What is ZIFT?
Zygote intrafallopian transfer (ZIFT) is an assisted reproduction procedure that is very similar in nature to gamete intrafallopian transfer (GIFT). ZIFT represents less than one percent of all ART methods.

In ZIFT, a woman is given fertility drugs near the beginning of her menstrual cycle in order to stimulate the onset of ovulation. This produces several mature eggs for fertilisation as opposed to the usual single mature egg that is produced during a woman’s monthly cycle. In some cases, a woman is given synthetic hormones in order to stimulate ovulation.

A visit to the doctor will ensure that a woman’s eggs are indeed mature; an ultrasound or blood test will be used to check a woman’s hormone levels to ensure that her eggs are indeed mature.

When the eggs are mature, a doctor will administer an anaesthetic and remove the eggs from the ovaries with the insertion of a needle through the vaginal wall. An ultrasound will be used in order to locate the eggs.

The doctor will then combine the mature eggs with the male’s sperm in a dish in a laboratory; the eggs and sperm will be monitored closely for fertilisation.

Approximately one day later, each of the fertilised eggs will have transformed into a developing embryo (zygote) and take on the appearance of a cluster of cells.

Minor surgery will be performed in order to insert between one and four zygotes into the fallopian tubes by creating a small incision in the abdomen. This procedure is performed using a thin tube called a laparoscope. Any zygotes not utilized during the operation can be frozen for future use.

If the procedure is successful, the zygote will travel through the fallopian tube and implant itself along the uterine wall, resulting in pregnancy.

A pregnancy test will be taken two weeks after surgery in order to determine whether pregnancy has occurred.

One cycle of ZIFT will last from between four to six weeks.

Types of Fertility Problems ZIFT Helps to Treat
There are a variety of fertility problems that ZIFT can help treat including both female infertility and male infertility. Such infertility factors include:

• if the fallopian tubes are unblocked and undamaged and other types of ART have been unsuccessful
• ovulation problems
• low sperm count
• However, in cases when the male partner’s sperm count is extremely low, ZIFT is used in conjunction with in vitro fertilisation (IVF).
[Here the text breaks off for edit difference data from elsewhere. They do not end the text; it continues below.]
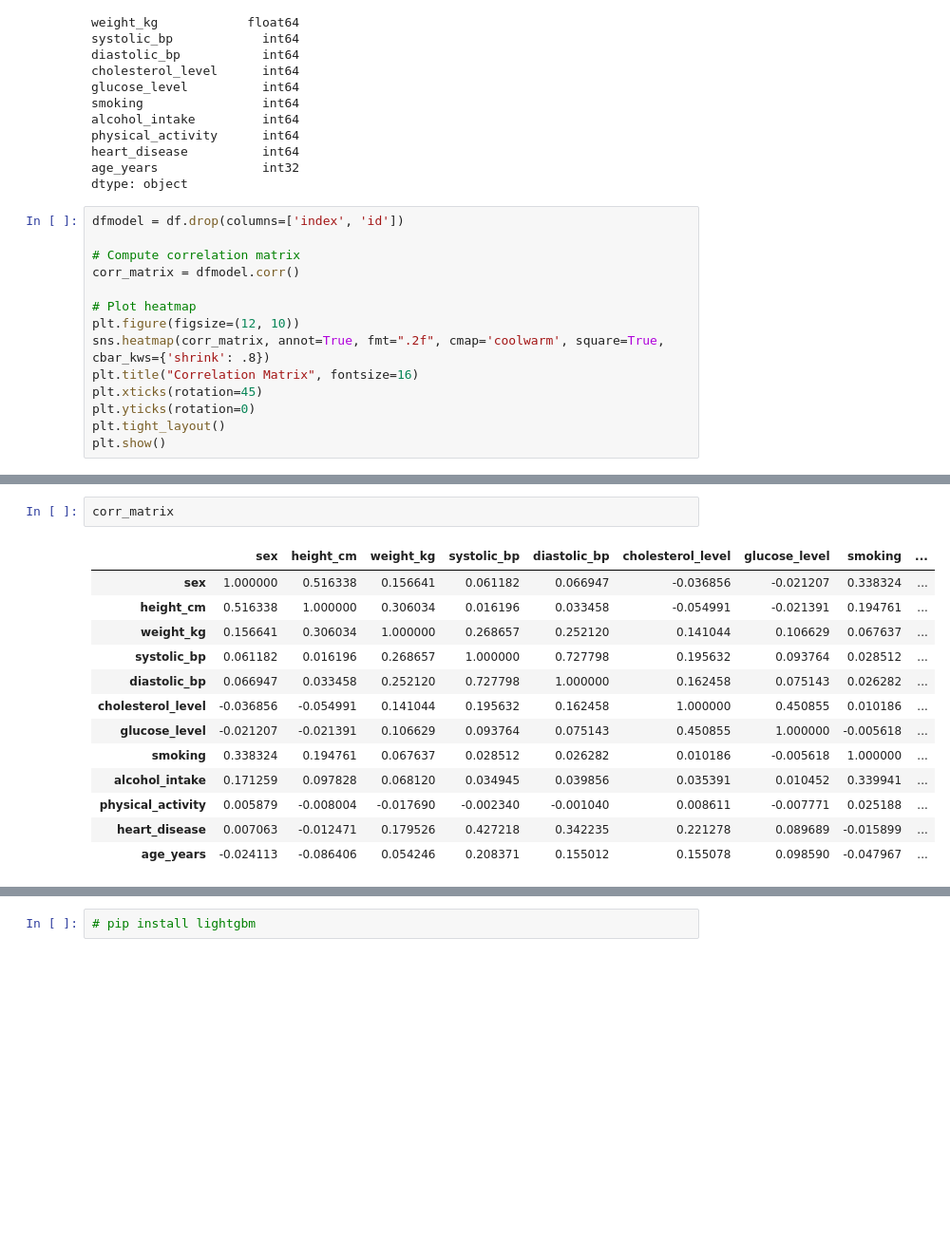
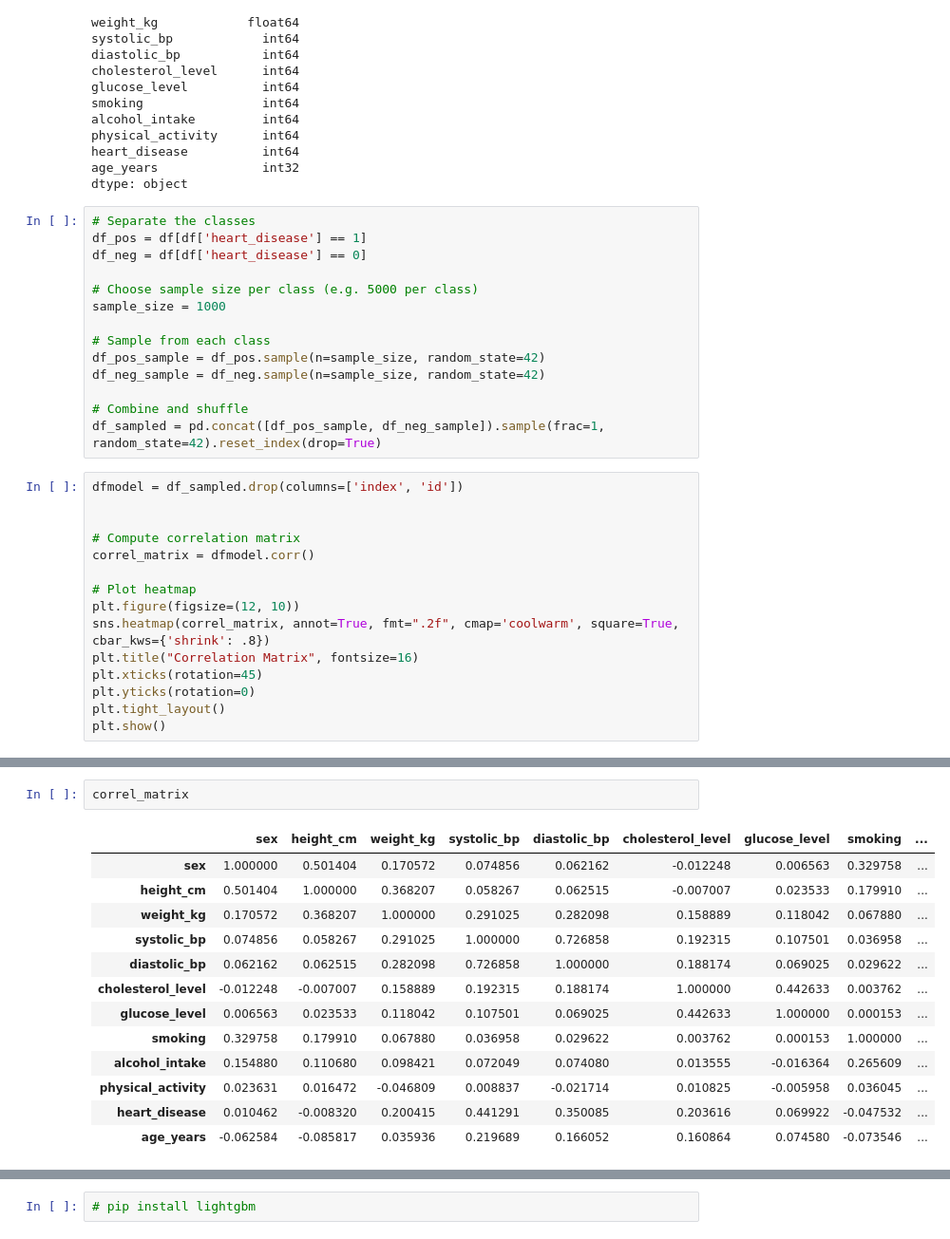
Before and after one commit to bopitien/multi-health-ml-predictor, a Jupyter notebook: notebooks/heart_disease.ipynb, the cells around one changed output, grey strips where cells are left out. Shown: that part at 95% size. Saved outputs shown, nothing was run; the diff lists cells and outputs as text; blank space fills up the shorter version.

```diff
--- a/notebooks/heart_disease.ipynb
+++ b/notebooks/heart_disease.ipynb
@@ -181,15 +192,30 @@ physical_activity      int64
 heart_disease          int64
 age_years              int32
 dtype: object
+# %%
+# Separate the classes
+df_pos = df[df['heart_disease'] == 1]
+df_neg = df[df['heart_disease'] == 0]
+
+# Choose sample size per class (e.g. 5000 per class)
+sample_size = 1000
+
+# Sample from each class
+df_pos_sample = df_pos.sample(n=sample_size, random_state=42)
+df_neg_sample = df_neg.sample(n=sample_size, random_state=42)
+
+# Combine and shuffle
+df_sampled = pd.concat([df_pos_sample, df_neg_sample]).sample(frac=1, random_state=42).reset_index(drop=True)
 # %%
-dfmodel = df.drop(columns=['index', 'id'])
+dfmodel = df_sampled.drop(columns=['index', 'id'])
+
 
 # Compute correlation matrix
-corr_matrix = dfmodel.corr()
+correl_matrix = dfmodel.corr()
 
 # Plot heatmap
 plt.figure(figsize=(12, 10))
-sns.heatmap(corr_matrix, annot=True, fmt=".2f", cmap='coolwarm', square=True, cbar_kws={'shrink': .8})
+sns.heatmap(correl_matrix, annot=True, fmt=".2f", cmap='coolwarm', square=True, cbar_kws={'shrink': .8})
 plt.title("Correlation Matrix", fontsize=16)
 plt.xticks(rotation=45)
 plt.yticks(rotation=0)
@@ -200,16 +226,16 @@ plt.show()
 # %%
-corr_matrix
+correl_matrix
 # %% [output]
 |  | sex | height_cm | weight_kg | systolic_bp | diastolic_bp | cholesterol_level | glucose_level | smoking | ... |
-| sex | 1.000000 | 0.516338 | 0.156641 | 0.061182 | 0.066947 | -0.036856 | -0.021207 | 0.338324 | ... |
-| height_cm | 0.516338 | 1.000000 | 0.306034 | 0.016196 | 0.033458 | -0.054991 | -0.021391 | 0.194761 | ... |
-| weight_kg | 0.156641 | 0.306034 | 1.000000 | 0.268657 | 0.252120 | 0.141044 | 0.106629 | 0.067637 | ... |
-| systolic_bp | 0.061182 | 0.016196 | 0.268657 | 1.000000 | 0.727798 | 0.195632 | 0.093764 | 0.028512 | ... |
-| diastolic_bp | 0.066947 | 0.033458 | 0.252120 | 0.727798 | 1.000000 | 0.162458 | 0.075143 | 0.026282 | ... |
-| cholesterol_level | -0.036856 | -0.054991 | 0.141044 | 0.195632 | 0.162458 | 1.000000 | 0.450855 | 0.010186 | ... |
-| glucose_level | -0.021207 | -0.021391 | 0.106629 | 0.093764 | 0.075143 | 0.450855 | 1.000000 | -0.005618 | ... |
-| smoking | 0.338324 | 0.194761 | 0.067637 | 0.028512 | 0.026282 | 0.010186 | -0.005618 | 1.000000 | ... |
-| alcohol_intake | 0.171259 | 0.097828 | 0.068120 | 0.034945 | 0.039856 | 0.035391 | 0.010452 | 0.339941 | ... |
-| physical_activity | 0.005879 | -0.008004 | -0.017690 | -0.002340 | -0.001040 | 0.008611 | -0.007771 | 0.025188 | ... |
-| heart_disease | 0.007063 | -0.012471 | 0.179526 | 0.427218 | 0.342235 | 0.221278 | 0.089689 | -0.015899 | ... |
-| age_years | -0.024113 | -0.086406 | 0.054246 | 0.208371 | 0.155012 | 0.155078 | 0.098590 | -0.047967 | ... |
+| sex | 1.000000 | 0.501404 | 0.170572 | 0.074856 | 0.062162 | -0.012248 | 0.006563 | 0.329758 | ... |
+| height_cm | 0.501404 | 1.000000 | 0.368207 | 0.058267 | 0.062515 | -0.007007 | 0.023533 | 0.179910 | ... |
+| weight_kg | 0.170572 | 0.368207 | 1.000000 | 0.291025 | 0.282098 | 0.158889 | 0.118042 | 0.067880 | ... |
+| systolic_bp | 0.074856 | 0.058267 | 0.291025 | 1.000000 | 0.726858 | 0.192315 | 0.107501 | 0.036958 | ... |
+| diastolic_bp | 0.062162 | 0.062515 | 0.282098 | 0.726858 | 1.000000 | 0.188174 | 0.069025 | 0.029622 | ... |
+| cholesterol_level | -0.012248 | -0.007007 | 0.158889 | 0.192315 | 0.188174 | 1.000000 | 0.442633 | 0.003762 | ... |
+| glucose_level | 0.006563 | 0.023533 | 0.118042 | 0.107501 | 0.069025 | 0.442633 | 1.000000 | 0.000153 | ... |
+| smoking | 0.329758 | 0.179910 | 0.067880 | 0.036958 | 0.029622 | 0.003762 | 0.000153 | 1.000000 | ... |
+| alcohol_intake | 0.154880 | 0.110680 | 0.098421 | 0.072049 | 0.074080 | 0.013555 | -0.016364 | 0.265609 | ... |
+| physical_activity | 0.023631 | 0.016472 | -0.046809 | 0.008837 | -0.021714 | 0.010825 | -0.005958 | 0.036045 | ... |
+| heart_disease | 0.010462 | -0.008320 | 0.200415 | 0.441291 | 0.350085 | 0.203616 | 0.069922 | -0.047532 | ... |
+| age_years | -0.062584 | -0.085817 | 0.035936 | 0.219689 | 0.166052 | 0.160864 | 0.074580 | -0.073546 | ... |
```
Also changed, not shown: parts of 25 cells of this notebook, 12 other files.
Pregnancy Success Rates of ZIFT
The rate of pregnancy success associated with zygote intrafallopian transfer depends greatly on a woman’s reproductive health and her age; generally, the younger a woman and the healthier her eggs are, the higher her chance of successfully getting pregnant using ZIFT.

On average, there is a 26% chance of ZIFT resulting in a live birth per cycle.

Risks and Benefits Associated with ZIFT
One of the benefits of ZIFT is that, compared with GIFT, a doctor can confirm whether fertilisation has occurred prior to inserting the eggs into the fallopian tubes. In addition, the embryo travels into the uterus on its own, which means that ZIFT is considered to be a more natural option.

However, 35% of ZIFT pregnancies are multiple pregnancies, which occurs when more than one of the embryo implants itself to the uterine wall. Multiple pregnancies in turn are associated with a higher risk of miscarriage and ectopic pregnancy. Also, ZIFT requires invasive surgery and the costs of fertilising the eggs in a laboratory can be quite high. In addition, many fertility clinics do not offer ZIFT as an alternative fertility treatment.

In some cases, women who must take synthetic hormones in order to stimulate ovulation develop ovarian hyperstimulation (OHSS), a condition that causes bloating, pelvic pain, nausea and dizziness. In rare instances, OHSS can be serious, and may require hospitalization.

The Cost of ZIFT
Zygote intrafallopian transfer is an expensive ART procedure. On average, ZIFT costs between £6 000 and £10 000 per cycle.